For the third time in the span of a week, Disney CEO Bob Chapek has issued a statement addressing how the company responded to Florida’s so-called “Don’t Say Gay” legislation. 

The bill which is supported by Republican Florida Gov. Ron DeSantis, would forbid “classroom discussion about sexual orientation or gender identity” in public schools from kindergarten through third grade “or in a manner that is not age-appropriate or developmentally appropriate for students in accordance with state standards.”

Facing criticism for Disney having donated to every politician who sponsored the bill, Chapek initially said a public condemnation would be “counterproductive.” Met with only more criticism, the Disney CEO shifted his tone at the company’s annual meeting, publicly opposing the bill and saying he had called DeSantis “to express our disappointment and concern that if legislation becomes law it could be used to unfairly target gay, lesbian, non-binary and transgender kids and families.”

But that didn’t stop the backlash from any part of the political spectrum.

Human Rights Campaign, the largest LGBTQ+ rights group in the U.S., said it wouldn’t accept Disney’s pledged $5 million donation until it sees “meaningful action” to oppose proposals like the “Don’t Say Gay” bill.   

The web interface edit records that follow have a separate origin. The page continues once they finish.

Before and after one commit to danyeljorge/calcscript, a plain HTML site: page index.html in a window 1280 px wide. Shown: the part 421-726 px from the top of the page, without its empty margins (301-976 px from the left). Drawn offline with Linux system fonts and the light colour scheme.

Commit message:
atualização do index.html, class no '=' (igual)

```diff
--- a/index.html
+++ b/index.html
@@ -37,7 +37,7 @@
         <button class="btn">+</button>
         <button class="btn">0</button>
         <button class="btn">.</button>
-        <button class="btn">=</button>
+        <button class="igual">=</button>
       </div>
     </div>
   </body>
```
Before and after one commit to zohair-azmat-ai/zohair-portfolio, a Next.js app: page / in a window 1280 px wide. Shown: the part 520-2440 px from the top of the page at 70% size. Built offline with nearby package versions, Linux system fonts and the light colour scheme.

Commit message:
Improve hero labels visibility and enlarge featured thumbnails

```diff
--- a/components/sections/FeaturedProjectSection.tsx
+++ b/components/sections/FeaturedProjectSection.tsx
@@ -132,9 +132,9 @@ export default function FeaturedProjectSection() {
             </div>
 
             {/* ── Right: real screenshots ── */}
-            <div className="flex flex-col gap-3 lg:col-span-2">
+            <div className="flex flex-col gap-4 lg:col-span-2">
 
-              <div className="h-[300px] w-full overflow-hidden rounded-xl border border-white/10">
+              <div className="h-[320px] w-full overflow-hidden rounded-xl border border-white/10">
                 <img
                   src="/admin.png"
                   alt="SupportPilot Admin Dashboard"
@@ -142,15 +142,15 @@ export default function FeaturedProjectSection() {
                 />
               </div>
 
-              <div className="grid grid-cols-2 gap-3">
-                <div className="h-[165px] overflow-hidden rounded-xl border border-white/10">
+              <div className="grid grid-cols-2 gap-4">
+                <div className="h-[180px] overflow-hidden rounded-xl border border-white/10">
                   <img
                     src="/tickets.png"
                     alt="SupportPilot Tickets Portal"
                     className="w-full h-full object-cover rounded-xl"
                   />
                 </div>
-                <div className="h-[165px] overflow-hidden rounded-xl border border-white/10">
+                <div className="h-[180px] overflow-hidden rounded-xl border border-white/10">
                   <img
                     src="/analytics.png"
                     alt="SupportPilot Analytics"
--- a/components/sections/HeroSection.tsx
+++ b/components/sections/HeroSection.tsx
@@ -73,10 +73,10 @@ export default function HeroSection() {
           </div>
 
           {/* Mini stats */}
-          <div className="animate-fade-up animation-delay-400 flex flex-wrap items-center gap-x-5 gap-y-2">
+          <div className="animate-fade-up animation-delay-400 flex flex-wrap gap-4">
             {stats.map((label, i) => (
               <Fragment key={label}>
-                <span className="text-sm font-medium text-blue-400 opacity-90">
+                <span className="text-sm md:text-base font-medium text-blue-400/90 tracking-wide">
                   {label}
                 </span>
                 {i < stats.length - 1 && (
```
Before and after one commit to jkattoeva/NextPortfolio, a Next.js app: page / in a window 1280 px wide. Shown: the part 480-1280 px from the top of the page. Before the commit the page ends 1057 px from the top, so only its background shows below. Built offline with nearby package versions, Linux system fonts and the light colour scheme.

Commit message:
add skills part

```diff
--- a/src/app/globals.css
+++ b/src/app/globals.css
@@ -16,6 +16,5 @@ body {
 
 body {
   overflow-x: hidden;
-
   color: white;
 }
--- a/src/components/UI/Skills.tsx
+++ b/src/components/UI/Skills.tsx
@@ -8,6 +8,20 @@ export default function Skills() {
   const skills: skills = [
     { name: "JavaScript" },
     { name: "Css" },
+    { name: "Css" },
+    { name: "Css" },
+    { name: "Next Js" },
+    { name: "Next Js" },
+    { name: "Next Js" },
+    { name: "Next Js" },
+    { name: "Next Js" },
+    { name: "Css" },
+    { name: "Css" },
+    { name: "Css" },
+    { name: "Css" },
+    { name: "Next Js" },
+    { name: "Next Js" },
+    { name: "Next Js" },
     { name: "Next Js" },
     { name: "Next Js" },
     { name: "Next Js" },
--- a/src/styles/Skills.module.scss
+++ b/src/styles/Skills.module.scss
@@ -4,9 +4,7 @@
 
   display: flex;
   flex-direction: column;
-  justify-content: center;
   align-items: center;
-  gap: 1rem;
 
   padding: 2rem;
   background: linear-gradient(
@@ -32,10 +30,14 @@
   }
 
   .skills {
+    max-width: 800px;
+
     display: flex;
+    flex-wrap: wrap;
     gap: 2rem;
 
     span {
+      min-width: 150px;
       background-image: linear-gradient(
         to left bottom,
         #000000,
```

On the right, DeSantis slammed Disney’s response, stating in video obtained by Fox News, “You have companies, like at Disney, that are going to say and criticize parents’ rights, they’re going to criticize the fact that we don’t want transgenderism in kindergarten in first grade classrooms. If that’s the hill they’re going to die on, then how do they possibly explain lining their pockets with their relationship from the Communist Party of China?” Disney does, in fact, do business with China, including co-ownership of the Shanghai Disneyland Resort, and has been criticized for filming parts of the 2020 remake of “Mulan” in Xinjiang province, where the Chinese government has forced around 2 million Uyghur Muslims into internment camps. 

Which brings us to Chapek’s latest memo to employees on Friday. In addition to apologizing for the company’s earlier refusal to take a stance and saying “I let you down,” he announced Disney would be “pausing all political donations in the state of Florida” as it re-evaluates its advocacy efforts. 

“I truly believe we are an infinitely better and stronger company because of our LGBTQ+ community,” Chapek said. “I missed the mark in this case but am an ally you can count on—and I will be an outspoken champion for the protections, visibility, and opportunity you deserve.”

While Disney has taken more heat for its political donations, its biggest theme park rival has also given money to the “Don’t Say Gay” bill’s sponsors. Universal Orlando’s parent company, Comcast, has donated $28,000 to the bill’s sponsors, according to Popular Information, a newsletter written by liberal journalist Jedd Legum. Like Disney, Universal Orlando claims to be supportive of LGBTQ+ rights, selling “Love is Universal” merchandise during Pride Month. 

Multiple emails sent by Theme Park Tribune to Comcast’s press officers asking about these donations, and seeking comment on the company’s position on the legislation, have gone unanswered.